Takezawa, Mihoa; Kamijo, Keitab,,c; Shibasaki, Manabud; Nakata, Hirokid

doi: 10.1097/WNR.0000000000001355
Integrative Systems

The present study examined the characteristics of somatosensory processing in healthy prepubescent children (mean age: 124.9 ± 3.8 months) compared with young adults. Somatosensory evoked potentials at the frontal (Fz) and centroparietal (C3′) electrodes were recorded by delivering an electrical stimulus to the right median nerve at a rate of 3 Hz. The characteristics of somatosensory evoked potential waveforms at C3′ were markedly different between the two groups, while those at Fz were similar. Specifically, the waveforms at C3′ in the children involved not only standard P12, N18, P22, N27, P45, and N60 components, but also additional positive (P3) and negative (N3) components between N27 and P45, which were not found in adults. The amplitude of P22 at C3′ was significantly larger in the children than adults, indicating hyper-excitability/responsiveness of neural activity on somatosensory processing. In contrast, the amplitudes of N15 at Fz and N27 at C3′ were smaller in the children than adults, suggesting an immature somatosensory system in the children. The peak latencies of P12, N15, and P18 at Fz, and P12 and N18 at C3′ were significantly shorter in the children than adults, which was dependent on the height. These results indicate the developing somatosensory processing with hyper- and hypo-excitability of neural activity in prepubescent children.

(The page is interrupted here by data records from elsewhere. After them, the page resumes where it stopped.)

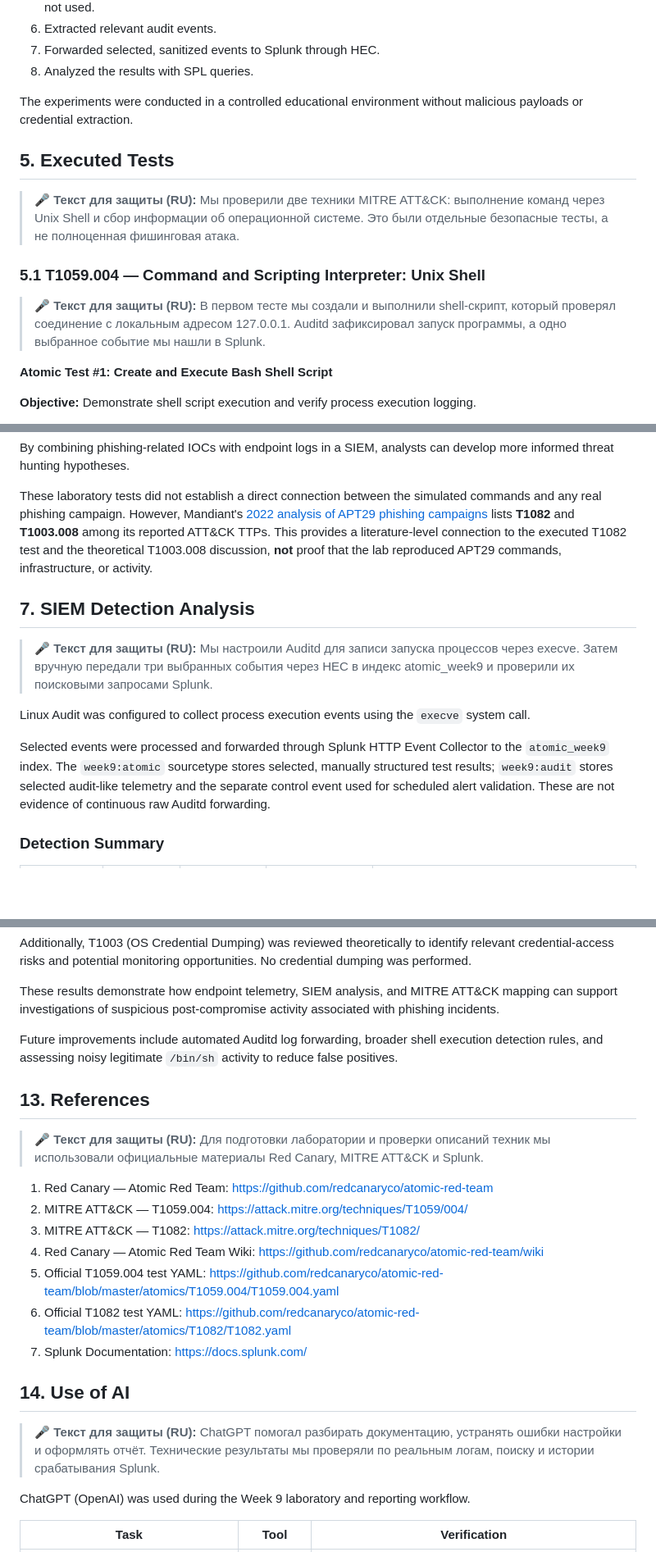
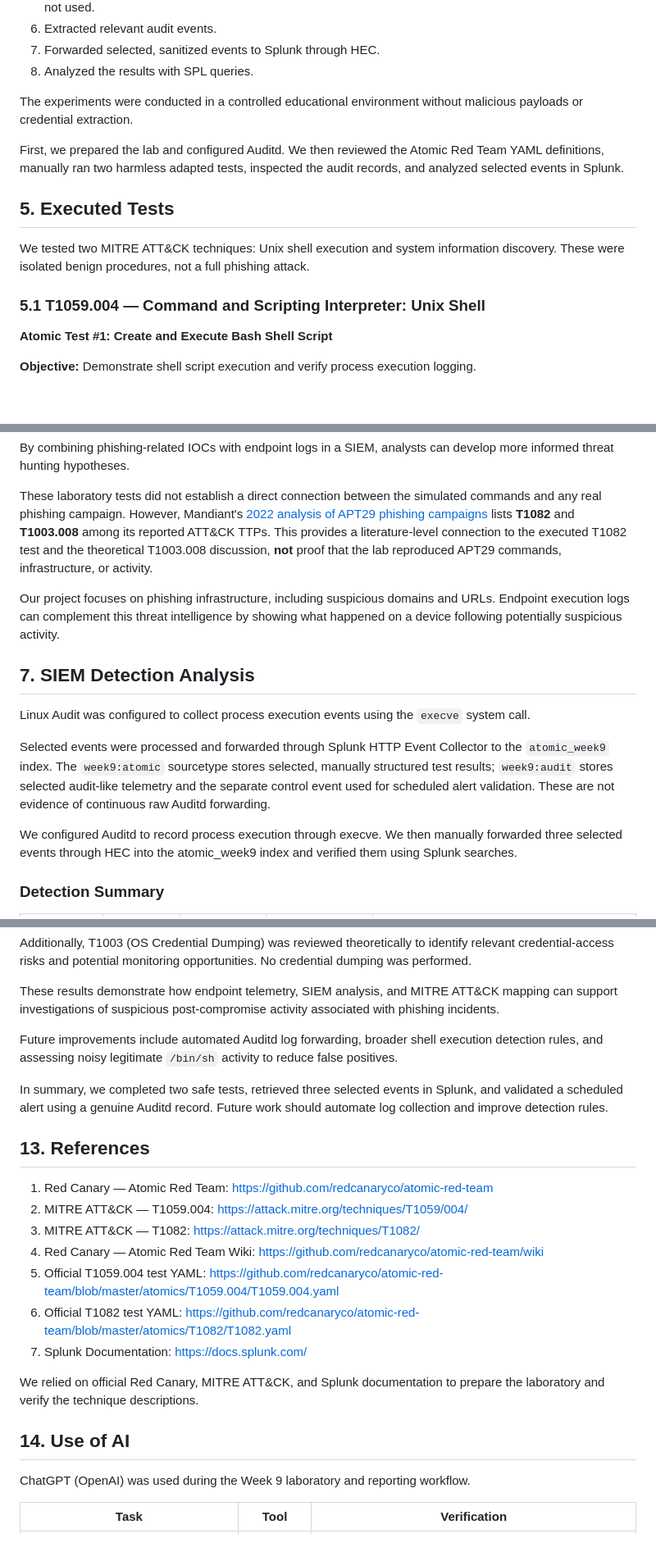
Before and after one commit to aidanak15/phishing-infrastructure-cti, a Markdown page: week9/README.md, 3 parts joined by grey strips. Shown at 82% size. Drawn GitHub-style; blank space fills up the shorter version.

```diff
--- a/week9/README.md
+++ b/week9/README.md
@@ -59,14 +61,14 @@ The experiment followed these steps:
 
 The experiments were conducted in a controlled educational environment without malicious payloads or credential extraction.
 
+First, we prepared the lab and configured Auditd. We then reviewed the Atomic Red Team YAML definitions, manually ran two harmless adapted tests, inspected the audit records, and analyzed selected events in Splunk.
+
 ## 5. Executed Tests
 
-> **🎤 Текст для защиты (RU):** Мы проверили две техники MITRE ATT&CK: выполнение команд через Unix Shell и сбор информации об операционной системе. Это были отдельные безопасные тесты, а не полноценная фишинговая атака.
-
+We tested two MITRE ATT&CK techniques: Unix shell execution and system information discovery. These were isolated benign procedures, not a full phishing attack.
 
 ### 5.1 T1059.004 — Command and Scripting Interpreter: Unix Shell
 
-> **🎤 Текст для защиты (RU):** В первом тесте мы создали и выполнили shell-скрипт, который проверял соединение с локальным адресом 127.0.0.1. Auditd зафиксировал запуск программы, а одно выбранное событие мы нашли в Splunk.
 
 
 **Atomic Test #1: Create and Execute Bash Shell Script**
@@ -151,14 +157,17 @@ By combining phishing-related IOCs with endpoint logs in a SIEM, analysts can de
 
 These laboratory tests did not establish a direct connection between the simulated commands and any real phishing campaign. However, Mandiant's [2022 analysis of APT29 phishing campaigns](https://cloud.google.com/blog/topics/threat-intelligence/tracking-apt29-phishing-campaigns/) lists **T1082** and **T1003.008** among its reported ATT&CK TTPs. This provides a literature-level connection to the executed T1082 test and the theoretical T1003.008 discussion, **not** proof that the lab reproduced APT29 commands, infrastructure, or activity.
 
+Our project focuses on phishing infrastructure, including suspicious domains and URLs. Endpoint execution logs can complement this threat intelligence by showing what happened on a device following potentially suspicious activity.
+
 ## 7. SIEM Detection Analysis
 
-> **🎤 Текст для защиты (RU):** Мы настроили Auditd для записи запуска процессов через execve. Затем вручную передали три выбранных события через HEC в индекс atomic_week9 и проверили их поисковыми запросами Splunk.
 
 
 Linux Audit was configured to collect process execution events using the `execve` system call.
 
 Selected events were processed and forwarded through Splunk HTTP Event Collector to the `atomic_week9` index. The `week9:atomic` sourcetype stores selected, manually structured test results; `week9:audit` stores selected audit-like telemetry and the separate control event used for scheduled alert validation. These are not evidence of continuous raw Auditd forwarding.
+
+We configured Auditd to record process execution through execve. We then manually forwarded three selected events through HEC into the atomic_week9 index and verified them using Splunk searches.
 
 ### Detection Summary
 
@@ -404,9 +419,10 @@ These results demonstrate how endpoint telemetry, SIEM analysis, and MITRE ATT&C
 
 Future improvements include automated Auditd log forwarding, broader shell execution detection rules, and assessing noisy legitimate `/bin/sh` activity to reduce false positives.
 
+In summary, we completed two safe tests, retrieved three selected events in Splunk, and validated a scheduled alert using a genuine Auditd record. Future work should automate log collection and improve detection rules.
+
 ## 13. References
 
-> **🎤 Текст для защиты (RU):** Для подготовки лаборатории и проверки описаний техник мы использовали официальные материалы Red Canary, MITRE ATT&CK и Splunk.
 
 
 1. Red Canary — Atomic Red Team: https://github.com/redcanaryco/atomic-red-team
@@ -417,9 +433,10 @@ Future improvements include automated Auditd log forwarding, broader shell execu
 6. Official T1082 test YAML: https://github.com/redcanaryco/atomic-red-team/blob/master/atomics/T1082/T1082.yaml
 7. Splunk Documentation: https://docs.splunk.com/
 
+We relied on official Red Canary, MITRE ATT&CK, and Splunk documentation to prepare the laboratory and verify the technique descriptions.
+
 ## 14. Use of AI
 
-> **🎤 Текст для защиты (RU):** ChatGPT помогал разбирать документацию, устранять ошибки настройки и оформлять отчёт. Технические результаты мы проверяли по реальным логам, поиску и истории срабатывания Splunk.
 
 
 ChatGPT (OpenAI) was used during the Week 9 laboratory and reporting workflow.
```
Also changed, not shown: other parts of week9/README.md (+30 -16 lines).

aThe Elementary School Attached to Nara Women's University, Nara

bFaculty of Engineering, Information, and Systems, University of Tsukuba, Tsukuba

cGraduate School of Arts and Sciences, The University of Tokyo, Tokyo

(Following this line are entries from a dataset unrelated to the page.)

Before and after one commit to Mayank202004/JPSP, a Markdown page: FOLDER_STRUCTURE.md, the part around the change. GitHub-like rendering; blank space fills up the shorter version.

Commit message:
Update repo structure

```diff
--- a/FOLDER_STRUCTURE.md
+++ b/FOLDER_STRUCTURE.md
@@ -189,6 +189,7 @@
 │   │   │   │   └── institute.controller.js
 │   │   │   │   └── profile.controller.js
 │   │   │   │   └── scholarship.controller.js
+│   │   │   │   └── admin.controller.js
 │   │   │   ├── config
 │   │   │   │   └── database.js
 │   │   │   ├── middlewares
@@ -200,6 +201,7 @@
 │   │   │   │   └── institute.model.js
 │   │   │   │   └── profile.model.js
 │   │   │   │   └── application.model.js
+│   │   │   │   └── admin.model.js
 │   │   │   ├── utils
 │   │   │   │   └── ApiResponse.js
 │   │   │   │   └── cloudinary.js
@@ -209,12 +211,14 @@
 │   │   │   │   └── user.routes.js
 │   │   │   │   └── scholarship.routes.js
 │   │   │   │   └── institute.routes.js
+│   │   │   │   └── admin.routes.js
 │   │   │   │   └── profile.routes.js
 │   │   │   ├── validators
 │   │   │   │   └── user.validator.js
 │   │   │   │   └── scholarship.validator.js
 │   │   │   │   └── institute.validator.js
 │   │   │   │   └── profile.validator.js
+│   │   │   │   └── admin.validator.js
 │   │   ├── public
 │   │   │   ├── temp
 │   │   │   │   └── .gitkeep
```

dDepartment of Health Sciences, Faculty of Human Life and Environment, Nara Women's University, Nara, Japan

Received 1 July 2019 Accepted 12 September 2019

Correspondence to Hiroki Nakata, Department of Health Sciences, Faculty of Human Life and Environment, Nara Women's University, Kitauoya-Nishi Machi, Nara, 630-8506, Japan, Tel: +81 742 20 3345; fax: +81 742 20 3345; e-mail:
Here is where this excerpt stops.